decompression sickness — ► NOUN ▪ a serious condition that results when too rapid decompression causes nitrogen bubbles to form in the tissues of the body … English terms dictionary
decompression sickness — ☆ decompression sickness n. a condition caused by the formation of nitrogen bubbles in the blood or body tissues as the result of a sudden lowering of atmospheric pressure, as in deep sea divers, astronauts, and pilots ascending too quickly: it… … English World dictionary
Decompression sickness — Caisson disease [decompression sickness] Classification and external resources Two United States Navy sailors prepare for training inside a decompression chamber … Wikipedia
decompression sickness — A sickness caused by the evolution of nitrogen bubbles in the body as a result of the effects of reduced atmospheric pressure.

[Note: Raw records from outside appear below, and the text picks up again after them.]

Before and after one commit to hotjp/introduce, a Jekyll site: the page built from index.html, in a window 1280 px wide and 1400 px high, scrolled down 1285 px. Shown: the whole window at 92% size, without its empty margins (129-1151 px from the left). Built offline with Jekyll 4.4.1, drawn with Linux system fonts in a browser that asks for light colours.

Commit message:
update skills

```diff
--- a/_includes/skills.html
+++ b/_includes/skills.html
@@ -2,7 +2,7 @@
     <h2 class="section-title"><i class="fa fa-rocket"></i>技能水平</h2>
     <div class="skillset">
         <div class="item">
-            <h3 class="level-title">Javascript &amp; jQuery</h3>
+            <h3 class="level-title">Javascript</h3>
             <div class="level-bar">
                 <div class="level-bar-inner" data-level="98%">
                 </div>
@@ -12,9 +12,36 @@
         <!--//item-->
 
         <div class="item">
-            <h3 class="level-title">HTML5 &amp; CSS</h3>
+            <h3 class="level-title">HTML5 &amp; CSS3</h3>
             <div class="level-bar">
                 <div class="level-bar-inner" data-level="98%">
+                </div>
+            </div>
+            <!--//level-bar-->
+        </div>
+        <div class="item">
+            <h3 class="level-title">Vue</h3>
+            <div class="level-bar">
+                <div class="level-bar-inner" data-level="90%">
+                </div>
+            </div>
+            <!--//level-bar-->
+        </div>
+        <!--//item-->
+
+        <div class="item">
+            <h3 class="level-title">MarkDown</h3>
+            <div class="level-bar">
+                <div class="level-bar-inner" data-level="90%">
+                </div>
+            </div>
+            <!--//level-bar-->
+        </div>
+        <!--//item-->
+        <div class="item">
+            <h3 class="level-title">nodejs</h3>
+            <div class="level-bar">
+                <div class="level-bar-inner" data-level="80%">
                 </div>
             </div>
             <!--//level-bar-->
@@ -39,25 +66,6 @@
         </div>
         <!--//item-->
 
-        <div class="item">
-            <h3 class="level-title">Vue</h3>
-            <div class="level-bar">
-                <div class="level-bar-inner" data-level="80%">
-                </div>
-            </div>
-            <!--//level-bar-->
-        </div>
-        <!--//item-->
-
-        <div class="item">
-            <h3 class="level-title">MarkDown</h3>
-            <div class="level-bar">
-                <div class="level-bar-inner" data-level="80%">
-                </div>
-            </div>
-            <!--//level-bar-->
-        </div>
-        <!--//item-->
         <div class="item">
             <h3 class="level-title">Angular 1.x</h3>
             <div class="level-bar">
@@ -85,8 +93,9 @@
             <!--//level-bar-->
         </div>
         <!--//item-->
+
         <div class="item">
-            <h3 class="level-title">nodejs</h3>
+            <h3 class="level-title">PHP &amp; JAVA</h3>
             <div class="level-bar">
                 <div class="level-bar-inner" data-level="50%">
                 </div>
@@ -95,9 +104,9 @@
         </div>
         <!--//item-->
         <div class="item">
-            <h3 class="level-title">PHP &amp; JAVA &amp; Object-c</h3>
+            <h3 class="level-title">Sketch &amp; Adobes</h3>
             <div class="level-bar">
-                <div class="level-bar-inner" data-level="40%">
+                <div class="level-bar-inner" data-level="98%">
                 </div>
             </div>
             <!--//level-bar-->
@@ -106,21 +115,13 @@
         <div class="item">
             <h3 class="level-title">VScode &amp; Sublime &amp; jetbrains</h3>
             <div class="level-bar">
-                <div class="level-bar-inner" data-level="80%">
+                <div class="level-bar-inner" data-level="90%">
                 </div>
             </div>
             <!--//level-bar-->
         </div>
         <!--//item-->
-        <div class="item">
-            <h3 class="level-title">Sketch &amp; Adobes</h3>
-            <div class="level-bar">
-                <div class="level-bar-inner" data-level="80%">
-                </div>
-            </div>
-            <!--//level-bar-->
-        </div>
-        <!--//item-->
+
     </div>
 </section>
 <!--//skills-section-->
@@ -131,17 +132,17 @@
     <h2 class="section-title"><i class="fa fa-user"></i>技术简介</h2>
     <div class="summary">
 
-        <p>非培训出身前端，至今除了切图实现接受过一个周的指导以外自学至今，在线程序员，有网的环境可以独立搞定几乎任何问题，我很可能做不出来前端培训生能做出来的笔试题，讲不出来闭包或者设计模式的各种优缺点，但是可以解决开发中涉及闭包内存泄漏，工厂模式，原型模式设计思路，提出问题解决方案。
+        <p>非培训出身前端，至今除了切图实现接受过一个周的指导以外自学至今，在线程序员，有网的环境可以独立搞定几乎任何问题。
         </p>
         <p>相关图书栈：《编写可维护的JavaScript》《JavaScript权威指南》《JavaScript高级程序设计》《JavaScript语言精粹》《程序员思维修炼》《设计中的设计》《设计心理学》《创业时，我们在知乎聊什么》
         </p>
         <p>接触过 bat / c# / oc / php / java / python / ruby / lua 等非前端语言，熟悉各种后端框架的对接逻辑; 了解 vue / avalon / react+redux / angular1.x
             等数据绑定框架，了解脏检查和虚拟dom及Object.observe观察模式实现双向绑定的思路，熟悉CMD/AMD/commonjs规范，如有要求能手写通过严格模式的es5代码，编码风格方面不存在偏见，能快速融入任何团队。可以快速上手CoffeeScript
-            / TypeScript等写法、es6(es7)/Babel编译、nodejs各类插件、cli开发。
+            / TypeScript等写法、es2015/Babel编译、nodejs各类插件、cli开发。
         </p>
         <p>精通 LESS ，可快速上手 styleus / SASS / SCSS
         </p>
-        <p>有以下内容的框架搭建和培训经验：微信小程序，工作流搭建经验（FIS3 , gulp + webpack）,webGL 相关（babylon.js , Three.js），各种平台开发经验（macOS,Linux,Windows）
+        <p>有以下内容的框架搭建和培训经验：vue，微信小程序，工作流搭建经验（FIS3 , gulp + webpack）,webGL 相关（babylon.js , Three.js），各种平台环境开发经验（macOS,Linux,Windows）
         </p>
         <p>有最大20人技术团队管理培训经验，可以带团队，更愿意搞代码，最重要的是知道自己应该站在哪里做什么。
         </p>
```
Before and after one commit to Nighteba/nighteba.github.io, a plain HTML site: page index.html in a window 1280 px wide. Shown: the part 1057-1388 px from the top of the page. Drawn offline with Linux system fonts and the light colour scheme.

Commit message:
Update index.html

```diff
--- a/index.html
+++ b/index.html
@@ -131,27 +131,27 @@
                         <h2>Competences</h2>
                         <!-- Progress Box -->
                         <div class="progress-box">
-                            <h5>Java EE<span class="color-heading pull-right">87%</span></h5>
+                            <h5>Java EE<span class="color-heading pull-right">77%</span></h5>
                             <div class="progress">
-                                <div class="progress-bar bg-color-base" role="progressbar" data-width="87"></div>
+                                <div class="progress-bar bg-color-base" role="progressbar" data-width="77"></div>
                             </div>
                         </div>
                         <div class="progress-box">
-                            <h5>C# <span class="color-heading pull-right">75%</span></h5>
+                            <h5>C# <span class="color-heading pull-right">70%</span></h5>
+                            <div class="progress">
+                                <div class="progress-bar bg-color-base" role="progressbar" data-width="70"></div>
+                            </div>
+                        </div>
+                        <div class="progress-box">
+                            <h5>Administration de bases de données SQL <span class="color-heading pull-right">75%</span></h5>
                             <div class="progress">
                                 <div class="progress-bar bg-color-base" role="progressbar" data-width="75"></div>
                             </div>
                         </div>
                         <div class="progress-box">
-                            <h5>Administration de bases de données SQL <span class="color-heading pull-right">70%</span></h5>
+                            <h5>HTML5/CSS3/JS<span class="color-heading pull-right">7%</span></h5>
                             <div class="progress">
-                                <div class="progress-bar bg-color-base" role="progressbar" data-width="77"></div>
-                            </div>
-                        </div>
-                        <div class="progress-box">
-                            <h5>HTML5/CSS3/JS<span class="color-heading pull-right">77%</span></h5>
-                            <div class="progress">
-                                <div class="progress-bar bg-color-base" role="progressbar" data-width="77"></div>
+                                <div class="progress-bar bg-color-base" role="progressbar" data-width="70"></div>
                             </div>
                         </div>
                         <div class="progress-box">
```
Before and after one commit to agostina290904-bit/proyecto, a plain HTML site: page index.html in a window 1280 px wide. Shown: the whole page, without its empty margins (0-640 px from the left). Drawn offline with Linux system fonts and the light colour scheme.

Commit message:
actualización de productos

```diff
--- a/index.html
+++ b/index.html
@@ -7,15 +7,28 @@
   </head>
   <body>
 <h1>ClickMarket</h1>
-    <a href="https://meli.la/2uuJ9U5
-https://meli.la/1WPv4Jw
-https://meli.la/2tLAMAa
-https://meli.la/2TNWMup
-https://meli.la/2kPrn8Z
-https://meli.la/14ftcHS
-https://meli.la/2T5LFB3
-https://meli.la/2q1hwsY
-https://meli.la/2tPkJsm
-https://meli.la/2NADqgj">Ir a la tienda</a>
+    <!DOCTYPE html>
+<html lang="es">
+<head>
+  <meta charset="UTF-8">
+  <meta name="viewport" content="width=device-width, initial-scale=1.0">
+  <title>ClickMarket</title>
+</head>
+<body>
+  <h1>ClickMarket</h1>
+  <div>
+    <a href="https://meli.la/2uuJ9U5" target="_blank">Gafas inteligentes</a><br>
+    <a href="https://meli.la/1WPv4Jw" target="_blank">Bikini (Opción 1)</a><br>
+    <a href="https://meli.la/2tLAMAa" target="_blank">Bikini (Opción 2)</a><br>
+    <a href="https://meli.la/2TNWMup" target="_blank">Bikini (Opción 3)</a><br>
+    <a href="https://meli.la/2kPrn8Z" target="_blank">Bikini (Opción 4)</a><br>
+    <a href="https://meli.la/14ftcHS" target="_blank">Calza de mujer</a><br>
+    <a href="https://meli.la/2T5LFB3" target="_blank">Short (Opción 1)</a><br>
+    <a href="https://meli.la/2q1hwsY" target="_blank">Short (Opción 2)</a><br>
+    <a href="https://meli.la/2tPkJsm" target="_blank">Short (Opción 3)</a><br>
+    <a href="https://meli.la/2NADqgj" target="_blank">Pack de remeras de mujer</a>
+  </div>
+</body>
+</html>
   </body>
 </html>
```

Normal symptoms of decompression sickness are the bends, chokes, creeps, unconsciousness, and neurological symptoms. It … Aviation dictionary
decompression sickness — Caisson disease Cais son dis*ease (Med.) A disease frequently induced by remaining for some time in an atmosphere of high pressure, as in caissons, diving bells, etc. It is characterized by neuralgic pains and paralytic symptoms. It is caused by… … The Collaborative International Dictionary of English
decompression sickness — noun A sometimes fatal condition resulting from the formation of nitrogen bubbles in the blood and tissues, because of too rapid decompression, seen especially in deep sea divers ascending rapidly from a dive. It is characterized by severe pains… … Wiktionary
decompression sickness — noun a condition that results when too rapid decompression causes nitrogen bubbles to form in the tissues of the body, characterized by pain in the muscles and joints, cramp, numbness, nausea, and paralysis … English new terms dictionary
decompression sickness — decom pression .sickness n [U] a dangerous medical condition that people get when they come up from deep under the sea too quickly = ↑the bends … Dictionary of contemporary English
decompression sickness — decom pression ,sickness noun uncount a serious medical condition that affects DIVERS who come up to the surface of water too quickly … Usage of the words and phrases in modern English